Any tones representing the earth element such as terra cotta, brown, tan, gold or even pale yellow can help to ground the office space and provide stabilization. Earth tones help to create a welcoming atmosphere and promote good and lasting relationships. If your office has a team of sales or marketing professionals who engage customers regularly and have quotas to meet, earth tones are ideal.
Corporate settings use two general seating arrangements: individual offices (one room per worker) and the dreaded cubicle (or office isolation tank). The move to more people sharing space, whether in cubicles or not, contributes to an admirable flattening of hierarchies within the corporation. However, the downside is sterility, a lack of privacy and personal space; you may feel like a unit in a machine rather than a person with individual needs and desires.
The other type of good office plants feng shui are money plants. In Feng Shui, these plants will bring prosperity and positive chi into the spaces where they are placed. An example of a money plant is this lovely Sansevieria in a delta planter. These plants are thought to bring prosperity because of the association between the color green and prosperity.
Feng Shui invites harmony and goodness in all aspects of life. Houseplants can be an important Feng Shui tool to help activate positive energy in your home or office while they purify the air. Plants represent the most positive attributes of the growing wood element – the only element amongst the five elements that has life. Plants possess intrinsic yang energies that enhance all the space around them. Plants such as Lucky Bamboo, Money Plant, Anthurium, Syngonium, Peace Lily, Aglaonema or Chinese Evergreen are suggested by Fengshui Practitioners to activate positive Chi. In Feng Shui, Jade is believed to attract wealth into home and office. Did you know that that the South-East (SE) corner of your home – and in fact of all the rooms in your home – is the wealth corner? and placing the right plants in there will reap several benefits. Come explore Feng Shui plants at Rolling Nature that will help restore harmony, invite wealth and happiness in your life!

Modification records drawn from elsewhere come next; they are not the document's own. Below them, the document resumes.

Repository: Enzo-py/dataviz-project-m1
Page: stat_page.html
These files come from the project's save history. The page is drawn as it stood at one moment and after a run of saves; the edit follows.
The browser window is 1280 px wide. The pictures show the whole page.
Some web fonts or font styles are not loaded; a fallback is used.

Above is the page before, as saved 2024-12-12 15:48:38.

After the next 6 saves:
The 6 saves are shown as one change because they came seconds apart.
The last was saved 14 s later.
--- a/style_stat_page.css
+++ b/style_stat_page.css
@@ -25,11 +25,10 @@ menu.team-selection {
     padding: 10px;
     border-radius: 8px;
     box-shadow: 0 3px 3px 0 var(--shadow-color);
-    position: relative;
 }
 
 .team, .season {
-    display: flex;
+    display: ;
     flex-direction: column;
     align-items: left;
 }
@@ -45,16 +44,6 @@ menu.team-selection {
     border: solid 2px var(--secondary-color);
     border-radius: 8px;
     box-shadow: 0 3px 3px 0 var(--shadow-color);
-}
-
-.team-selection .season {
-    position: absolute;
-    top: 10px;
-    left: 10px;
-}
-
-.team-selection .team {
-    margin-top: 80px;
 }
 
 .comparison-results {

Solid versus glass walls: If your office contains one or more glass walls that make you feel even a little vulnerable, try to hang mini-blinds to cover the glassed-in area. Blinds are effective even if you don’t often use them; their presence gives you added protection. If you can’t perform this solution, hang faceted crystal spheres from the ceiling with red ribbons cut in 9-inch multiples. Use one sphere for every 5 linear feet of window space.
i have my stairs in the almost north eastern corner, where I have placed small plants and at the entrance I have placed palms and Christmas tree which are big in size that too is a north eastern part of my house, and I do not have any place except these two to place plants as my house is very small, please guide because I love plants very much and do not want to remove them, please help.
Native to tropical Americas, Peace Lily is categorized under the plants family Araceae with scientific name Spathiphyllum, in Feng Shui it is considered as a fortune plant. Spathiphyllum is the super plant in terms of purifying the air, NASA Clean Air Study found that spathiphyllum cleans all types of environmental contaminants including benzene and formaldehyde. It lives best in shade and needs little bright light to thrive, and is watered approximately once a week.
When you’re setting up your room (or cubicle), you'll want to first look at its layout. Is there an even distribution of furniture on both sides of the room? Is there art only on one wall, or is it sprinkled throughout the space? Is it too bright? Is it too minimalist? How balanced and even do you feel in your workspace? Where and how do things feel off?